Annie: A Dream Deferred

A 12'' vinyl record suits a 42'' female child.
A 12” vinyl record suits a 42” female child.

My paternal grandmother Venita wore denim skirts, drank Heineken, and had a black cat name Pru.

But this is where we see the ecstasy and the agony of words because while everything I just wrote about my paternal grandmother is true, it paints a wildly inaccurate picture of the woman. Venita wore long denim skirts; Ralph Lauren, usually, paired with turtlenecks and loafers. She drank Heineken once a year at the most and it was this big deal when she did. And her cat was indeed black and Venita did call her “Pru,” but that was short for “Prudence,” and “prudence” means “cautiousness” which is exactly what Venita was going for. “Cautious” is the perfect word to describe my late grandmother; she used to tie a damned bonnet on my head whenever we went outside so I wouldn’t get an earache. I got earaches anyway and I couldn’t hear anything.

Ach. Now I’m sad about the bonnet. She meant well.

I owe Venita big, too, because when I was six I visited her and Grampa Lloyd in Houston and Gramma bought me a present: the 1977 original Broadway recording of Annie. As in “Little Orphan.”

The movie version came out in ’82 and I had seen it somehow; we didn’t have a VCR, so it must’ve played on network TV. However I knew the story, I knew it all right, and like any little girl who sees Annie, I was obsessed. The story was about me. These little girls were my homies. It wasn’t about being an orphan or having red hair; it was about being a small female with feisty friends full of song; it was about longing for happiness and attractive, capable parents and an indoor swimming pool.

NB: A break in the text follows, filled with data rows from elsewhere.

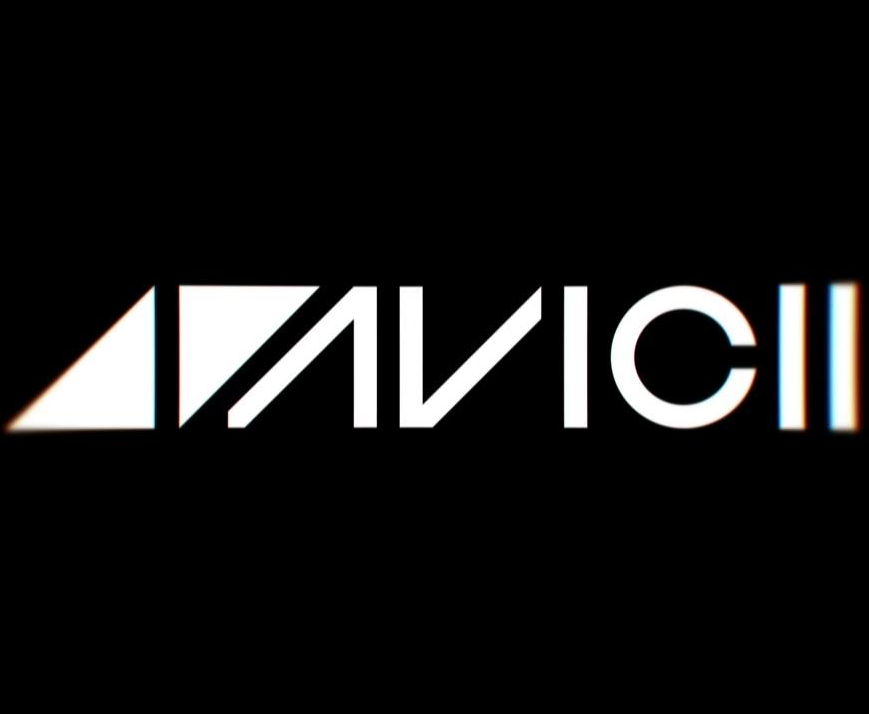
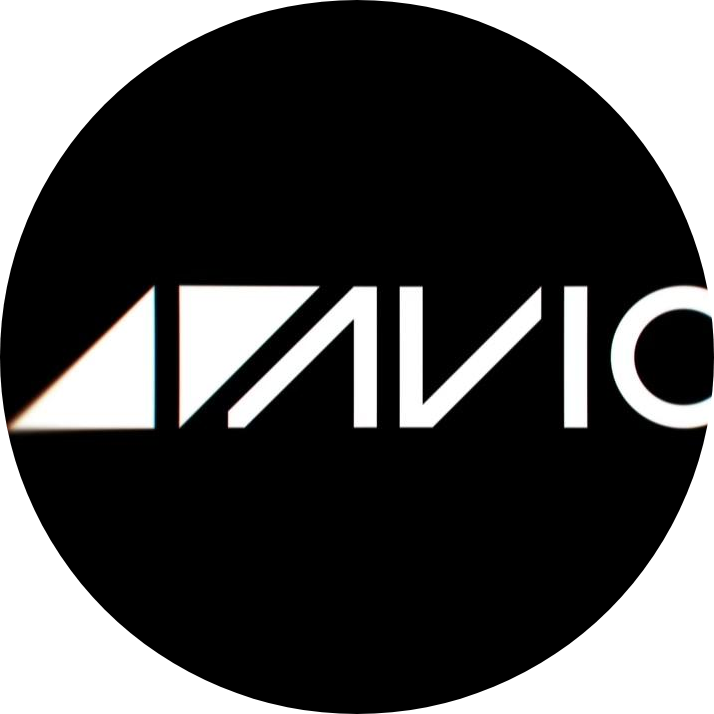
addcutcircle

diff --git a/src/pages/home.vue b/src/pages/home.vue
@@ -4,27 +4,38 @@
       <el-row>
         <el-col :xs="24" :sm="4" :md="18" :lg="18" :xl="18">
           <div class="main">
-            <list_home :items="items"></list_home>
+            <ListHome :items="items"></ListHome>
           </div>
         </el-col>
-        <el-col :xs="0" :sm="4" :md="6" :lg="6" :xl="6"></el-col>
+        <el-col :xs="0" :sm="4" :md="6" :lg="6" :xl="6">
+          <div id="pic" @click="cut">
+            <el-image
+              ref="originImg"
+              src="../../static/img/avatar.png"
+            ></el-image>
+          </div>
+          <div v-if="circleImg">
+            <el-image :src="circleImg"></el-image>
+          </div>
+        </el-col>
       </el-row>
     </div>
   </div>
 </template>
 
 <script>
-import List_home from "../components/list_home";
+import ListHome from "../components/list_home";
 import { webUrl } from "../../static/js/public.js";
 export default {
   data() {
     return {
       items: [],
       isLoading: false,
+      circleImg: null,
     };
   },
   components: {
-    List_home,
+    ListHome,
   },
   created() {
     this.isLoading = true;
@@ -32,6 +43,79 @@ export default {
       this.isLoading = false;
       this.items = res.data.reverse();
     });
+  },
+  methods: {
+    cut() {
+      let img = this.$refs.originImg;
+      this.circleImg = this.circle_image_v2(img);
+    },
+    circle_image_v2(img, imgType) {
+      let imgNode = img.$el.children[0];
+      let type = imgType || 0;
+      let radius, diameter, ctx, natural;
+      console.log(img, "img.naturalWidth");
+      if (type) {
+        if (img.naturalWidth > img.naturalHeight) {
+          radius = img.naturalHeight / 2;
+        } else {
+          radius = img.naturalWidth / 2;
+        }
+      } else {
+        if (img.imageWidth > img.imageHeight) {
+          radius = img.imageHeight / 2;
+        } else {
+          radius = img.imageWidth / 2;
+        }
+        if (img.imageWidth > img.imageHeight) {
+          natural = img.imageHeight;
+        } else {
+          natural = img.imageWidth;
+        }
+      }
+      diameter = radius * 2;
+      let canvas = document.createElement("canvas");
+      let contex = canvas.getContext("2d");
+      if (!canvas.getContext) {
+        // 判断浏览器是否支持canvas，如果不支持在此处做相应的提示
+        console.log("您的浏览器版本过低，暂不支持。");
+        return false;
+      }
+      canvas.width = diameter;
+      canvas.height = diameter;
+      contex.clearRect(0, 0, diameter, diameter);
+      contex.save();
+      contex.beginPath();
+      contex.arc(radius, radius, radius, 0, Math.PI * 2, false);
+      contex.clip();
+      if (type) {
+        contex.drawImage(
+          imgNode,
+          0,
+          0,
+          diameter,
+          diameter,
+          0,
+          0,
+          diameter,
+          diameter
+        );
+      } else {
+        contex.drawImage(
+          imgNode,
+          0,
+          0,
+          natural,
+          natural,
+          0,
+          0,
+          diameter,
+          diameter
+        );
+      }
+      contex.restore();
+      console.log(natural, diameter);
+      return canvas.toDataURL("image/png");
+    },
   },
 };
 </script>
@@ -91,6 +175,13 @@ export default {
       }
     }
   }
+}
+#pic:hover {
+  transform: rotate(666turn);
+  transition-property: all;
+  transition-duration: 59s;
+  transition-timing-function: cubic-bezier(0.34, 0, 0.84, 1);
+  transition-delay: 1s;
 }
 
 @media (min-width: 768px) {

When Gramma V. gave me the record, I probably didn’t know what I was looking at, exactly, since the Broadway art and the movie art look so different. But when Gramma put the needle on the record and that first overture played, a living room star was born. I learnt every groove in that wax, baby, backwards and forwards, from Miss Hannigan to Punjab and back and I sang — oooh! how I sang! — every single song at the top of my lungs. Annie’s a great musical, but if you’re six and female, it’s a religion.


:: pause to gasp for air ::


Oh, my poor grandfather. Oh, that man must’ve wanted to kill himself. Because I could not stop at five repeats of my Annie record, nor did I stop for six. I could not stop for death, so Grampa kindly stopped the record for me after several hours each day. If I have any singing ability (and I have a teensy-tiny-weensy ability to belt, decent pitch, and nothing more) it’s because of Annie. If I am theatrical at times, it’s because of Annie. And I realized in searching for the image of the record up there, that my favorite color, a red in the carmine-vermillion-cherry family, is clearly Annie red.

All this came up because the other morning, lounging in bed, I suddenly burst into the key change section of “Sandy” from the musical. Yuri was as confused as I was, then I started weeping from nostalgia, and then I had to look up the lyrics, which I had gotten 90% right after all these years.

We are the songs we sang as kids, I think.